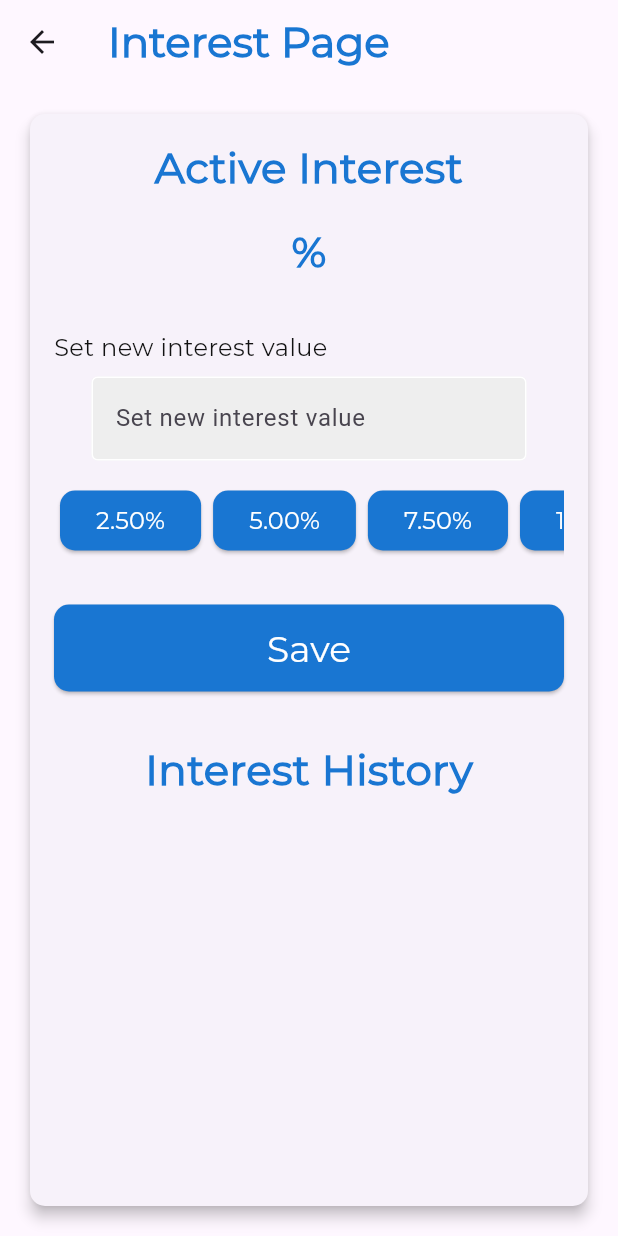
After one commit to MuhIbrahimm/aplikasi_mobile, a Flutter app: the InterestPage screen opened directly, after a tap on "Save", on a phone screen of 412 x 824 dp. The commit adds this screen. Run offline on Flutter 3.47's test engine with Material 3 defaults, Android fonts, the phone set to English and light mode, and no system bars; our stand-ins replace dio, get_storage; accounts and stored records are empty; network calls fail.

Commit message:
adding interest

```diff
--- a/lib/api.dart
+++ b/lib/api.dart
@@ -301,3 +301,54 @@ Future<List<Map<String, dynamic>>> getJenisTrx(BuildContext context) async {
   }
   return trxType;
 }
+
+Future<void> addBunga(String percent) async {
+  try {
+    final response = await _dio.post(
+      '$_apiUrl/addsettingbunga',
+      data: {'persen': percent, 'isaktif': '1'},
+      options: Options(
+        headers: {'Authorization': 'Bearer ${_storage.read('token')}'},
+      ),
+    );
+    print('Response: ${response.data}');
+  } on DioException catch (e) {
+    print('error: ${e.response} - ${e.response?.statusCode}');
+  }
+}
+
+Future<String> getBunga() async {
+    try {
+      final response = await _dio.get(
+        '$_apiUrl/settingbunga',
+        options: Options(
+          headers: {'Authorization': 'Bearer ${_storage.read('token')}'},
+        ),
+      );
+      print('Response: ${response.data}');
+      if (response.data['data']['activebunga'] == null) {
+        return "";
+      }
+      return response.data['data']['activebunga']['persen'].toString();
+    } on DioException catch (e) {
+      print('error: ${e.response} - ${e.response?.statusCode}');
+      return "";
+    }
+  }
+
+Future<List<Map<String, dynamic>>> getRiwayatBunga() async {
+  List<Map<String, dynamic>> interests = [];
+  try {
+    final response = await _dio.get(
+      '$_apiUrl/settingbunga',
+      options: Options(
+        headers: {'Authorization': 'Bearer ${_storage.read('token')}'},
+      ),
+    );
+    print('Response: ${response.data}');
+    interests = List<Map<String, dynamic>>.from(response.data['data']['settingbungas']);
+  } on DioException catch (e) {
+    print('error: ${e.response} - ${e.response?.statusCode}');
+  }
+  return interests;
+}
--- a/lib/home-screen.dart
+++ b/lib/home-screen.dart
@@ -1,8 +1,8 @@
-import 'package:aplikasi_mobile/member-page.dart';
 import 'package:flutter/material.dart';
 import 'package:aplikasi_mobile/style.dart';
-import 'package:aplikasi_mobile/home-page.dart';
+import 'package:aplikasi_mobile/member-page.dart';
 import 'package:aplikasi_mobile/profile-page.dart';
+import 'package:aplikasi_mobile/interest-page.dart';
 
 class HomeScreen extends StatefulWidget {
   const HomeScreen({super.key});
@@ -15,8 +15,8 @@ class _HomeScreenState extends State<HomeScreen> {
   int _currentIndex = 0;
 
   final List<Widget> _pages = [
-    MemberPage(),
-    HomePage(),
+    const MemberPage(),
+    const InterestPage(),
     const ProfilePage(),
   ];
 
--- /dev/null
+++ b/lib/interest-page.dart
@@ -0,0 +1,243 @@
+import 'package:flutter/material.dart';
+import 'package:flutter/services.dart';
+import 'package:aplikasi_mobile/style.dart';
+import 'package:aplikasi_mobile/api.dart';
+
+class InterestPage extends StatefulWidget {
+  const InterestPage({super.key});
+
+  @override
+  _InterestPageState createState() => _InterestPageState();
+}
+
+class _InterestPageState extends State<InterestPage> {
+  final TextEditingController _interestRateController = TextEditingController();
+  late Future<String> activeInterestFuture;
+  late Future<List<Map<String, dynamic>>> interestHistoryFuture;
+
+  @override
+  void initState() {
+    super.initState();
+    activeInterestFuture = getBunga();
+    interestHistoryFuture = getRiwayatBunga();
+  }
+
+  void _setInterestRate(double rate) {
+    setState(() {
+      _interestRateController.text = rate.toStringAsFixed(2);
+    });
+  }
+
+  void _submitInterestRate() async {
+    final interestRate = _interestRateController.text;
+    if (interestRate.isNotEmpty) {
+      setState(() {
+      });
+      await addBunga(interestRate);
+      setState(() {
+        activeInterestFuture = getBunga();
+        interestHistoryFuture = getRiwayatBunga();
+      });
+    } else {
+      print('Harap masukkan nilai bunga');
+    }
+  }
+
+  @override
+  Widget build(BuildContext context) {
+    final List<double> interestRates = [2.5, 5.0, 7.5, 10.0, 12.5, 15.0];
+
+    return Scaffold(
+      appBar: AppBar(
+        title: Text(
+          'Interest Page',
+          style: TextStyles.h1,
+        ),
+        leading: IconButton(
+          icon: Icon(Icons.arrow_back),
+          onPressed: () {
+            Navigator.pushNamedAndRemoveUntil(context, '/home', (route) => false);
+          }
+        ),
+      ),
+      body: Padding(
+        padding: const EdgeInsets.all(16.0),
+        child: Card(
+          elevation: 4.0,
+          shape: RoundedRectangleBorder(
+            borderRadius: BorderRadius.circular(10.0),
+          ),
+          child: Padding(
+            padding: const EdgeInsets.all(16.0),
+            child: Column(
+              crossAxisAlignment: CrossAxisAlignment.stretch,
+              children: [
+                Text(
+                  'Active Interest',
+                  style: TextStyles.h1,
+                  textAlign: TextAlign.center,
+                ),
+                const SizedBox(height: 16.0),
+                FutureBuilder<String>(
+                  future: activeInterestFuture,
+                  builder: (context, snapshot) {
+                    if (snapshot.connectionState == ConnectionState.waiting) {
+                      return Center(child: CircularProgressIndicator());
+                    } else if (snapshot.hasError) {
+                      return Center(child: Text('Error: ${snapshot.error}'));
+                    } else {
+                      final activeInterest = snapshot.data ?? 'N/A';
+                      return Text(
+                        '$activeInterest%',
+                        style: TextStyles.h1.copyWith(color: appColors.mainColor),
+                        textAlign: TextAlign.center,
+                      );
+                    }
+                  },
+                ),
+                const SizedBox(height: 32.0),
+                Text(
+                  'Set new interest value',
+                  style: TextStyles.body,
+                ),
+                const SizedBox(height: 8.0),
+                DecimalTextField(
+                  hintText: 'Set new interest value',
+                  obscureText: false,
+                  controller: _interestRateController,
+                ),
+                const SizedBox(height: 16.0),
+                SingleChildScrollView(
+                  scrollDirection: Axis.horizontal,
+                  child: Row(
+                    children: interestRates.map((rate) {
+                      return Padding(
+                        padding: const EdgeInsets.symmetric(horizontal: 4.0),
+                        child: ElevatedButton(
+                          onPressed: () => _setInterestRate(rate),
+                          style: ButtonStyle(
+                            backgroundColor: MaterialStateProperty.all(appColors.mainColor),
+                            shape: MaterialStateProperty.all(
+                              RoundedRectangleBorder(
+                                borderRadius: BorderRadius.circular(10.0),
+                              ),
+                            ),
+                          ),
+                          child: Text(
+                            '${rate.toStringAsFixed(2)}%',
+                            style: TextStyles.body.copyWith(color: Colors.white),
+                          ),
+                        ),
+                      );
+                    }).toList(),
+                  ),
+                ),
+                const SizedBox(height: 32.0),
+                ElevatedButton(
+                  onPressed: _submitInterestRate,
+                  style: ButtonStyle(
+                    backgroundColor: MaterialStateProperty.all(appColors.mainColor),
+                    shape: MaterialStateProperty.all(
+                      RoundedRectangleBorder(
+                        borderRadius: BorderRadius.circular(10.0),
+                      ),
+                    ),
+                  ),
+                  child: Padding(
+                    padding: const EdgeInsets.symmetric(vertical: 12.0),
+                    child: Text(
+                      'Save',
+                      style: TextStyles.h2.copyWith(color: Colors.white),
+                    ),
+                  ),
+                ),
+                const SizedBox(height: 32.0),
+                Center(
+                  child: Text(
+                    'Interest History',
+                    style: TextStyles.h1,
+                  ),
+                ),
+                const SizedBox(height: 8.0),
+                Expanded(
+                  child: FutureBuilder<List<Map<String, dynamic>>>(
+                    future: interestHistoryFuture,
+                    builder: (context, snapshot) {
+                      if (snapshot.connectionState == ConnectionState.waiting) {
+                        return Center(child: CircularProgressIndicator());
+                      } else if (snapshot.hasError) {
+                        return Center(child: Text('Error: ${snapshot.error}'));
+                      } else {
+                        final interestHistory = snapshot.data ?? [];
+                        return ListView.builder(
+                          itemCount: interestHistory.length,
+                          itemBuilder: (context, index) {
+                            final interest = interestHistory[interestHistory.length - 1 - index];
+                            return Card(
+                              color: appColors.mainColor,
+                              child: ListTile(
+                                title: Text(
+                                  'Interest: ${interest['persen']}%',
+                                  style: TextStyles.body.copyWith(color: Colors.white),
+                                ),
+                                subtitle: Text(
+                                  'Active: ${interest['isaktif'] == 1 ? 'Yes' : 'No'}',
+                                  style: TextStyles.body.copyWith(color: Colors.white),
+                                ),
+                              ),
+                            );
+                          },
+                        );
+                      }
+                    },
+                  ),
+                ),
+              ],
+            ),
+          ),
+        ),
+      ),
+    );
+  }
+}
+
+class DecimalTextField extends StatelessWidget {
+  final String hintText;
+  final bool obscureText;
+  final TextEditingController controller;
+
+  const DecimalTextField({
+    super.key,
+    required this.hintText,
+    required this.obscureText,
+    required this.controller,
+  });
+
+  @override
+  Widget build(BuildContext context) {
+    return Padding(
+      padding: const EdgeInsets.symmetric(horizontal: 25.0),
+      child: TextField(
+        controller: controller,
+        obscureText: obscureText,
+        keyboardType: const TextInputType.numberWithOptions(decimal: true),
+        inputFormatters: <TextInputFormatter>[
+          FilteringTextInputFormatter.allow(RegExp(r'[0-9.]')),
+        ],
+        decoration: InputDecoration(
+          labelText: hintText,
+          border: const OutlineInputBorder(),
+          enabledBorder: const OutlineInputBorder(
+            borderSide: BorderSide(color: Colors.white),
+          ),
+          focusedBorder: OutlineInputBorder(
+            borderSide: BorderSide(color: Colors.grey.shade400),
+          ),
+          fillColor: Colors.grey.shade200,
+          filled: true,
+          hintStyle: TextStyle(color: Colors.grey[500]),
+        ),
+      ),
+    );
+  }
+}
```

**Work instructions**: Each line of the data above containing the string "required" is to be copied.

**Result for this task**:
+    required this.hintText,
+    required this.obscureText,
+    required this.controller,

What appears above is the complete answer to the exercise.